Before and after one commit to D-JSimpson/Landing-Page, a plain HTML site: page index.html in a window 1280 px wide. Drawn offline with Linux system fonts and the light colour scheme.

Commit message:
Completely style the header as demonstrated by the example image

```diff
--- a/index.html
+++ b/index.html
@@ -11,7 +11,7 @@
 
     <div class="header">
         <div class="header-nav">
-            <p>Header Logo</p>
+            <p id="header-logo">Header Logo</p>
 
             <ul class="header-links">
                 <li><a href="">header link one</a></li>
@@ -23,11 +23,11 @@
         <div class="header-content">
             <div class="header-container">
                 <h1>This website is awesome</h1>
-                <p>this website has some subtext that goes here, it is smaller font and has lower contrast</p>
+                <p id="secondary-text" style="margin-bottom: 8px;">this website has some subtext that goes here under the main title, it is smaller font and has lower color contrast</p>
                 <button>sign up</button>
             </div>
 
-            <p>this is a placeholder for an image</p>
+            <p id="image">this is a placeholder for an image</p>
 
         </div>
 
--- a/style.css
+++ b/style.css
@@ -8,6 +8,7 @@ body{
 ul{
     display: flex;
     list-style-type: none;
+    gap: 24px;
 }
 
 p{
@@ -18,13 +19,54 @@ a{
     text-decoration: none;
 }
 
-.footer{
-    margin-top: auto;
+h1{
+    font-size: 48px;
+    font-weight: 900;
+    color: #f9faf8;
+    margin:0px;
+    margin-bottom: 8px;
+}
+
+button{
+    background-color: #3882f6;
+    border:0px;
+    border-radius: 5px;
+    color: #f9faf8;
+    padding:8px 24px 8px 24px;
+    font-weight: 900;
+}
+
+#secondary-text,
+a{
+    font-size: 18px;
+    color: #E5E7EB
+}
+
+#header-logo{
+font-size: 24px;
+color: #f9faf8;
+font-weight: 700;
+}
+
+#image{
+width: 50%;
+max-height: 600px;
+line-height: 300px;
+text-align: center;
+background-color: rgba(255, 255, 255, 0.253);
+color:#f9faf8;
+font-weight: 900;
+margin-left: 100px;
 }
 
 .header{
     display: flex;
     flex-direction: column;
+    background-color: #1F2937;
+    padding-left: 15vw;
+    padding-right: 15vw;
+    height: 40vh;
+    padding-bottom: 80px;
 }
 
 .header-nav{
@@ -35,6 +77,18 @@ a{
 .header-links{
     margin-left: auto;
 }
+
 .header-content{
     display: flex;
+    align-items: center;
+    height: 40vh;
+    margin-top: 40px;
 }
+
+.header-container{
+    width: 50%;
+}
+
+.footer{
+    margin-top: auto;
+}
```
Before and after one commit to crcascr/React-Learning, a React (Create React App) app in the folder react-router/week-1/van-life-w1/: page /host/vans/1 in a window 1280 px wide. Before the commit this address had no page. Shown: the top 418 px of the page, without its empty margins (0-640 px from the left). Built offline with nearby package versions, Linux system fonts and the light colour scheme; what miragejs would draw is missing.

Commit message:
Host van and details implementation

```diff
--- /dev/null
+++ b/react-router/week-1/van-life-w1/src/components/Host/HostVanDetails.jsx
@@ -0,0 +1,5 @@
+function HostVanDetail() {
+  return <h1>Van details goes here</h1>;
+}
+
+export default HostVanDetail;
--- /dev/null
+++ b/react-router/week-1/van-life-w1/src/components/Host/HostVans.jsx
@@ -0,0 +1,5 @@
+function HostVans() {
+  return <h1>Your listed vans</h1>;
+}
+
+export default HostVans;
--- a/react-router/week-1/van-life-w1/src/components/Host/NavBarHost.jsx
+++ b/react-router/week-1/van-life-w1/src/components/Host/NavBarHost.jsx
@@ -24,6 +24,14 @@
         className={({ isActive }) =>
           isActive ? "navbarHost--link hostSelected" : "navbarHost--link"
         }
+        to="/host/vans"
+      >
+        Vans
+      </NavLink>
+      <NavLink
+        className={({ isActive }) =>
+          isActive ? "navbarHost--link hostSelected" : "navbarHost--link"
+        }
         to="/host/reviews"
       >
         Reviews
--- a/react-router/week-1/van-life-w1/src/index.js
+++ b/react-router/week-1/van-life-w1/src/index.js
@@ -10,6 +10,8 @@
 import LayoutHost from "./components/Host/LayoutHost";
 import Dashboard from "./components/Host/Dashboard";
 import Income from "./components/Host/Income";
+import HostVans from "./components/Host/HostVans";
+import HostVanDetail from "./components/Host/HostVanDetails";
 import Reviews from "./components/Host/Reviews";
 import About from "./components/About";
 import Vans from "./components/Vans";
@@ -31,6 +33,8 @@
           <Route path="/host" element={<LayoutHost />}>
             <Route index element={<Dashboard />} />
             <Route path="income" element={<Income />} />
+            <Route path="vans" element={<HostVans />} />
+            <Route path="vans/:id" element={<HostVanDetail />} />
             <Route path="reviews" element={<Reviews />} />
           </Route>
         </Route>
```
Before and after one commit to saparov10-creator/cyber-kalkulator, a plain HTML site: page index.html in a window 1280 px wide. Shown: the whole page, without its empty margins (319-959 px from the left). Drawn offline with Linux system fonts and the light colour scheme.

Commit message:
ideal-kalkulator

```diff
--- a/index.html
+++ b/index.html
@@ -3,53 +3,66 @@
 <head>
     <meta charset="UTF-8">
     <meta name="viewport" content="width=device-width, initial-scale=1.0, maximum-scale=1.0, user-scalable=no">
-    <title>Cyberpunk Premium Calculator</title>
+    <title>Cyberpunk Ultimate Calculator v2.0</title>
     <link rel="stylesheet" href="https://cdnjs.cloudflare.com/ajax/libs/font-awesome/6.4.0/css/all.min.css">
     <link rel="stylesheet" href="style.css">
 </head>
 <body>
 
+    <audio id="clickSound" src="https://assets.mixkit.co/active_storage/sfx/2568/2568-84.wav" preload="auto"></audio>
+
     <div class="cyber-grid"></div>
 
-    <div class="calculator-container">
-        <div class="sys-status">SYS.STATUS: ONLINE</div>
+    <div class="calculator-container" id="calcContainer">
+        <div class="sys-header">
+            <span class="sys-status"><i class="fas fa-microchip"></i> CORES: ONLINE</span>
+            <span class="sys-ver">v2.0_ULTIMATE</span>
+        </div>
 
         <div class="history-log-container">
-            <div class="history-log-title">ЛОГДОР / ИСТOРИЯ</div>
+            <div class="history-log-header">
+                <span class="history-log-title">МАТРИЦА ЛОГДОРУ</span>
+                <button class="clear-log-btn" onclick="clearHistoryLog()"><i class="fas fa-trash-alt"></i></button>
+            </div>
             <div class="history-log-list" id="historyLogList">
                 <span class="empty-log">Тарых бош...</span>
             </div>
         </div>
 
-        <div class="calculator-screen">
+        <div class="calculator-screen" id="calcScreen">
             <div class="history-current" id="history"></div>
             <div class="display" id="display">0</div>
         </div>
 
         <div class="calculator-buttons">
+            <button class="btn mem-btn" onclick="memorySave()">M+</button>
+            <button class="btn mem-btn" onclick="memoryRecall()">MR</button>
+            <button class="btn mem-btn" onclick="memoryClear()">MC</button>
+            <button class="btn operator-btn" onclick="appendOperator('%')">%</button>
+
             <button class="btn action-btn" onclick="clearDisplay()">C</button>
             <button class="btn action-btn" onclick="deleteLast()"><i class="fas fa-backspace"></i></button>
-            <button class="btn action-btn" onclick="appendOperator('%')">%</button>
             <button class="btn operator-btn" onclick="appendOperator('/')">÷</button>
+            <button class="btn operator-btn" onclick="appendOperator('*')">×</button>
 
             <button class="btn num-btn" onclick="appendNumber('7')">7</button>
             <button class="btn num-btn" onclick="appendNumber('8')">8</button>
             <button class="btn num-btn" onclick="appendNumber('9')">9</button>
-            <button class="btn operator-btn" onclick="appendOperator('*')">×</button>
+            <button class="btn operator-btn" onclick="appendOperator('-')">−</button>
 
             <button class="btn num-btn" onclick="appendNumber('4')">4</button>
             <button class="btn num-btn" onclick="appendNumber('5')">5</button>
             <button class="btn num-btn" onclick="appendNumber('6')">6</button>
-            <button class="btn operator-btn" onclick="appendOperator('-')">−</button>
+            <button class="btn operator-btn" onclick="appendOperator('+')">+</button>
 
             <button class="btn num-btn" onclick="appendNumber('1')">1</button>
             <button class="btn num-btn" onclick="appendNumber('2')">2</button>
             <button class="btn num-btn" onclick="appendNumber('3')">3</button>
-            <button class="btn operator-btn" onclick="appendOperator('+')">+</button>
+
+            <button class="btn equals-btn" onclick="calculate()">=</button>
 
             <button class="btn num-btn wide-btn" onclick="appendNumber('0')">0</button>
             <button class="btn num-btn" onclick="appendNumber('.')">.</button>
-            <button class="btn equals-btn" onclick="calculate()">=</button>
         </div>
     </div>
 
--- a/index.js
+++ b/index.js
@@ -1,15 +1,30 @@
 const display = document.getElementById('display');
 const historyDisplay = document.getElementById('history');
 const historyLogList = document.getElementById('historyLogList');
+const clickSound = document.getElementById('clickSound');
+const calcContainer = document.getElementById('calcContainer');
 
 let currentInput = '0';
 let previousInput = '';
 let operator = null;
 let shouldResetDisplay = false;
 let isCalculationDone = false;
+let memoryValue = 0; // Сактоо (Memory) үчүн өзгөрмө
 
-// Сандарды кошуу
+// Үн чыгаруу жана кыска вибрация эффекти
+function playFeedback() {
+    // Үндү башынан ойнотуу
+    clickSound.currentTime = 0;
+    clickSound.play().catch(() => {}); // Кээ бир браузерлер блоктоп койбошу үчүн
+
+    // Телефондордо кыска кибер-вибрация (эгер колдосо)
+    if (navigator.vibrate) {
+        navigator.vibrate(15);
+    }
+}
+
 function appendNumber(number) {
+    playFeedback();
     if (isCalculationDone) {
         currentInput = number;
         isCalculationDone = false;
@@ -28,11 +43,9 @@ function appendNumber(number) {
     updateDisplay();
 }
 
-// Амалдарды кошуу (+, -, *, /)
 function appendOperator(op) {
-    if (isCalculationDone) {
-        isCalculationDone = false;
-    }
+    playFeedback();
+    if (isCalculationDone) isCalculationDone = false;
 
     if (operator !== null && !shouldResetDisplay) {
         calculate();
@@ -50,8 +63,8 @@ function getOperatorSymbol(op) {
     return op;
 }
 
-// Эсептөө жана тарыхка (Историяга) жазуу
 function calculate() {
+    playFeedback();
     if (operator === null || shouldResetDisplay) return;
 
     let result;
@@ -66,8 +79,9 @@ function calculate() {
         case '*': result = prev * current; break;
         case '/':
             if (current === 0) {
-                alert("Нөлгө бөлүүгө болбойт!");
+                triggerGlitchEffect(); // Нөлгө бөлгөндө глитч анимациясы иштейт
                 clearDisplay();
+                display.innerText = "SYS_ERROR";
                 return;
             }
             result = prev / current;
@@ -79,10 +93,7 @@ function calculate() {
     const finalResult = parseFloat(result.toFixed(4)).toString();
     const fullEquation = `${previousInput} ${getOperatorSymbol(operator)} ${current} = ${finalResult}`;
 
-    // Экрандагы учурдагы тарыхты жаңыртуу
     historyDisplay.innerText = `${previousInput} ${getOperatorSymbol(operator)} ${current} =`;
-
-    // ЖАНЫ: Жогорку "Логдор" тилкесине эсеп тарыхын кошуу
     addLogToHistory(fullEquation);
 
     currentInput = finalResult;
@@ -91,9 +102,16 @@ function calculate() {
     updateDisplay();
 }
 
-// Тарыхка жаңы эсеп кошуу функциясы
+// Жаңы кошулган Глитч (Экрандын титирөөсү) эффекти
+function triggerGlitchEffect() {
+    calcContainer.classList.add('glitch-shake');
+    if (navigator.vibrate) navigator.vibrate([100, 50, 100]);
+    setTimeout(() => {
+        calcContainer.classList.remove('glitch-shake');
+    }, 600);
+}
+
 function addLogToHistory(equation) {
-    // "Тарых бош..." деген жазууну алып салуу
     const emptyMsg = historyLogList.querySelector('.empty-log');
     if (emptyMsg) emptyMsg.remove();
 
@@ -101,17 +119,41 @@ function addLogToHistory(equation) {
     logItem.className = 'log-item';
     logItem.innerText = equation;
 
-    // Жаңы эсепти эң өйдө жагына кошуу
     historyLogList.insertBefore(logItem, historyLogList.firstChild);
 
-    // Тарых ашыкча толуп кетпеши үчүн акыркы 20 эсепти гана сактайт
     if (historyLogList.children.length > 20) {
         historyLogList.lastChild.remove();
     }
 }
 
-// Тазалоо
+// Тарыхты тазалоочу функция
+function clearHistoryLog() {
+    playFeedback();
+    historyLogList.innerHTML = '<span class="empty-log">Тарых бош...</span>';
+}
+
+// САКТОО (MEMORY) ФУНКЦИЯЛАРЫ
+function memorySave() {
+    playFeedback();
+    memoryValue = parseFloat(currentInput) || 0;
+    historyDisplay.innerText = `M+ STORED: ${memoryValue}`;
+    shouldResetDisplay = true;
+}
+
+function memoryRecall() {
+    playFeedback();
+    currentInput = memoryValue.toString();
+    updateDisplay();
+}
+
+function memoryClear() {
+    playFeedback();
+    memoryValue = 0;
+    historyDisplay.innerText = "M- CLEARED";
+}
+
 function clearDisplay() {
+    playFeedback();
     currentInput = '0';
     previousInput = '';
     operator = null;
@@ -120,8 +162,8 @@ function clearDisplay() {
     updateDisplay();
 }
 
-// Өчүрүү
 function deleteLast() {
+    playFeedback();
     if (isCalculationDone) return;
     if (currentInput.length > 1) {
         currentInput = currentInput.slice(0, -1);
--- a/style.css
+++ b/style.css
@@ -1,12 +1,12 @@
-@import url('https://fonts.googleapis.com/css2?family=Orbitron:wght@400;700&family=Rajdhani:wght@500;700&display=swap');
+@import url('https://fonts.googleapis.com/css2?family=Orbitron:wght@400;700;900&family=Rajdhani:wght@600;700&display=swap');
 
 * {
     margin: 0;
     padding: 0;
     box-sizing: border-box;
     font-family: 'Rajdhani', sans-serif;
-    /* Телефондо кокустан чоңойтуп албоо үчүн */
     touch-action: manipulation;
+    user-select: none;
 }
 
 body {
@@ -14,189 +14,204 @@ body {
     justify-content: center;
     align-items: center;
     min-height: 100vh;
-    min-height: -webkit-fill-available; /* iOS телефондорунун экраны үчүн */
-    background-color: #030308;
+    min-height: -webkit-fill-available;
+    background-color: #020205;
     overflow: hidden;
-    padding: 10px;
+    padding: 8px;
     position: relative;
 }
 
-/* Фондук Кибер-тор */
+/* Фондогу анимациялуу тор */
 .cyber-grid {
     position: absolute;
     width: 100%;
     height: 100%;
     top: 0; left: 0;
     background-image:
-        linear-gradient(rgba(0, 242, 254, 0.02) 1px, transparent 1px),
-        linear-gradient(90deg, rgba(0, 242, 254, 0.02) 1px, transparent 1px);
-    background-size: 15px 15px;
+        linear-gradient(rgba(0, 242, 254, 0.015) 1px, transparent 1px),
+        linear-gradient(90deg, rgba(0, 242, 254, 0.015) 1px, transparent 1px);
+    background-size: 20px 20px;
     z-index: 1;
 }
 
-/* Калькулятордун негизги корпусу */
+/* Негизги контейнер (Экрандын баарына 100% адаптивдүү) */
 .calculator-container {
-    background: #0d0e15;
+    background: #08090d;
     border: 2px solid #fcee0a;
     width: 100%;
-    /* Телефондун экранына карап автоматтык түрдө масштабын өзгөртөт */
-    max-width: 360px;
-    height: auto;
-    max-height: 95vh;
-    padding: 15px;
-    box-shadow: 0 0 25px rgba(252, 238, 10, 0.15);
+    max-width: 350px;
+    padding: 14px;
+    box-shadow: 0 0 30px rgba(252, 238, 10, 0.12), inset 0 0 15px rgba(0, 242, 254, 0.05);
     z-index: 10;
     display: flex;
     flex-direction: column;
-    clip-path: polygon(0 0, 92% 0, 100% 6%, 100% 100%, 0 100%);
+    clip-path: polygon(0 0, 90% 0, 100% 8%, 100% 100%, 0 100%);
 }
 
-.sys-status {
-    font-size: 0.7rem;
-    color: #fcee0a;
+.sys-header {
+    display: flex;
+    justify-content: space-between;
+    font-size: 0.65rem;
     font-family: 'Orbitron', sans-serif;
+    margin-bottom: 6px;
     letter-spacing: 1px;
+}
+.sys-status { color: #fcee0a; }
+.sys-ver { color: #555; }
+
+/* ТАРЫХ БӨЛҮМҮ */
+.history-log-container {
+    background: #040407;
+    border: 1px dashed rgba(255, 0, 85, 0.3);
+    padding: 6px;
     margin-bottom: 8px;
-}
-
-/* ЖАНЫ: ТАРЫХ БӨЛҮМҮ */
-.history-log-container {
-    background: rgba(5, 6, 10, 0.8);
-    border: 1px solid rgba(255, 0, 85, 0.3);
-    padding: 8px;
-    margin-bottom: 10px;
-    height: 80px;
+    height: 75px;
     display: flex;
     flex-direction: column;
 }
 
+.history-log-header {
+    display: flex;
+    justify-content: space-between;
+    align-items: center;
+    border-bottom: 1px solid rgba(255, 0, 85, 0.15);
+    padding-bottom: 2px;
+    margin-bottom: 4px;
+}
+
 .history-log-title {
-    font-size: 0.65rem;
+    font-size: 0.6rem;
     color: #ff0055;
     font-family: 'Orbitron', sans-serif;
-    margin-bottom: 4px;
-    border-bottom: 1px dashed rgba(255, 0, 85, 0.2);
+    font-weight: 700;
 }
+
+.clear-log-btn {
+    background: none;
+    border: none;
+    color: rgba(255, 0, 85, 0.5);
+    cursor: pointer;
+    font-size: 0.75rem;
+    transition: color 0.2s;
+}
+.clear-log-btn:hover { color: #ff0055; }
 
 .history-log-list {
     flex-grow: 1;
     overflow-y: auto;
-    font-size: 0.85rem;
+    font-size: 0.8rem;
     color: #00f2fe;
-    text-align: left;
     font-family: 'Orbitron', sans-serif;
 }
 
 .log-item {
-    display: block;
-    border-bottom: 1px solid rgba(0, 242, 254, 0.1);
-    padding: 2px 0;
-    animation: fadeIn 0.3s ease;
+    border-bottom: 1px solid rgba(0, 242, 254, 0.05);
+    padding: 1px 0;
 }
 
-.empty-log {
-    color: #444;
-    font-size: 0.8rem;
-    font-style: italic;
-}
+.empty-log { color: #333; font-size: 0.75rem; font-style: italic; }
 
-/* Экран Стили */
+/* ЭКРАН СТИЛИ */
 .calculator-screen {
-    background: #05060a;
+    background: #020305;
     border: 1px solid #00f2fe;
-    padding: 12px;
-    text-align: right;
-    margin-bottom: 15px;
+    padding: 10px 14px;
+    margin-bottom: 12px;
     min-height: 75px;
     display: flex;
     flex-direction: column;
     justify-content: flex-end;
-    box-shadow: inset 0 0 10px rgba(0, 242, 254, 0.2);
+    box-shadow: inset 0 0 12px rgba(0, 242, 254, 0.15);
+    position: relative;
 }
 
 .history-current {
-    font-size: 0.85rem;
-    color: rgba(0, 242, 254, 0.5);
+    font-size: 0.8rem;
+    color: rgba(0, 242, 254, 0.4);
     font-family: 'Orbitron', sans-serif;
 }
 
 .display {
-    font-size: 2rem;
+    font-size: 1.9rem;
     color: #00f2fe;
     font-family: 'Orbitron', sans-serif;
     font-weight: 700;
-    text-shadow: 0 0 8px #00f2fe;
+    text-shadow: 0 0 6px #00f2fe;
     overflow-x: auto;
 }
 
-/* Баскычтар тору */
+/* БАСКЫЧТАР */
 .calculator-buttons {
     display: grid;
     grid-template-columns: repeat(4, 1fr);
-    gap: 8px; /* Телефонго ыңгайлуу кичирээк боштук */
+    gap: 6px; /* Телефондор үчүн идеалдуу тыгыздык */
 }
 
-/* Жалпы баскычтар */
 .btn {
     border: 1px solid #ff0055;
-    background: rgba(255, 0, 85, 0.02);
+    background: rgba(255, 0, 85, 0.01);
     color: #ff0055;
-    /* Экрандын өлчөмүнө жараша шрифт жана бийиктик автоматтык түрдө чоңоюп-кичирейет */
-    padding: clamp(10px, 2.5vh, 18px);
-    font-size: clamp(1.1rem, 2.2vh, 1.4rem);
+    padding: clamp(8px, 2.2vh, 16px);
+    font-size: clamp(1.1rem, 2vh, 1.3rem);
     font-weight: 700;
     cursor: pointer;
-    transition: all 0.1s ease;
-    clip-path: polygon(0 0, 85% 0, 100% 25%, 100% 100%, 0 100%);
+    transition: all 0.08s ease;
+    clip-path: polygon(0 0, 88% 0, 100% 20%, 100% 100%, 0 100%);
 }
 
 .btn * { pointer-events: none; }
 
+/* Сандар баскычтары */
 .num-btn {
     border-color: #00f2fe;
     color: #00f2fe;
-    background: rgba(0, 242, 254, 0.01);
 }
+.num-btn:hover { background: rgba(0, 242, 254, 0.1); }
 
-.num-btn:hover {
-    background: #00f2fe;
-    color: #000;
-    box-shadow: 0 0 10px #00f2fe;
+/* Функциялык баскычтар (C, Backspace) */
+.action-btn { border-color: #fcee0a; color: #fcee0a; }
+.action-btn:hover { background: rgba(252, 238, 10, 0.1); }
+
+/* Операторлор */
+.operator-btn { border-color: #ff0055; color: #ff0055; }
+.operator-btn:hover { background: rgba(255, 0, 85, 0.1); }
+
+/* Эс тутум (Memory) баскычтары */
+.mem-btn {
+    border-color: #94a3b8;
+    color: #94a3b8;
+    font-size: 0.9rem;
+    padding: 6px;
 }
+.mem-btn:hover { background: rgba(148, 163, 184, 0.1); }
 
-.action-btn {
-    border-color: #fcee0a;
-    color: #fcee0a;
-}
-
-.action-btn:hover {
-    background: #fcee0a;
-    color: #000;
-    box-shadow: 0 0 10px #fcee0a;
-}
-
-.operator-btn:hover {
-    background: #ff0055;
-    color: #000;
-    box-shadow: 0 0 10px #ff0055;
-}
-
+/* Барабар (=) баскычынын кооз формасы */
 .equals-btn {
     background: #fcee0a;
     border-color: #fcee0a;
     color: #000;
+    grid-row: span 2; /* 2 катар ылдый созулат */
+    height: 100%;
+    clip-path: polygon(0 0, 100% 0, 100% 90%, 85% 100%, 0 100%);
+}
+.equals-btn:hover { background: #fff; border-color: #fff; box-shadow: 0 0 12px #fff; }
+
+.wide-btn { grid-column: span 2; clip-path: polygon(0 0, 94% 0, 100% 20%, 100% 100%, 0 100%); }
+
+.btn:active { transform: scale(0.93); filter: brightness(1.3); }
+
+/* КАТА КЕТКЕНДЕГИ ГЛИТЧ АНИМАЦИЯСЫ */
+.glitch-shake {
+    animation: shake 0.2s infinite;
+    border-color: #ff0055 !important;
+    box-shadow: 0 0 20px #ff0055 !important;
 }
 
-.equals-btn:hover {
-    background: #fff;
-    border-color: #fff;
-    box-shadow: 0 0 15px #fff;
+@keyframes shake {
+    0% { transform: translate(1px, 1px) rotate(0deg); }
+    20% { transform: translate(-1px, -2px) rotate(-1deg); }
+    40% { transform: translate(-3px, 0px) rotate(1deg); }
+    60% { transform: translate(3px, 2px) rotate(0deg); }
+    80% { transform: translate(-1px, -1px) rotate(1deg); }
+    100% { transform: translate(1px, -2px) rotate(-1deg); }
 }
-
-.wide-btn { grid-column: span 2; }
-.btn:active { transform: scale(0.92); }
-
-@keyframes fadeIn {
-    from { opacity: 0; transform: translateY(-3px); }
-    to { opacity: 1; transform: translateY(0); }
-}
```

________________________________________

What you will do:
Among the entries, copy every line containing the word "align".

Solution below:
+text-align: center;
+    align-items: center;
     align-items: center;
+    align-items: center;
-    text-align: left;
-    text-align: right;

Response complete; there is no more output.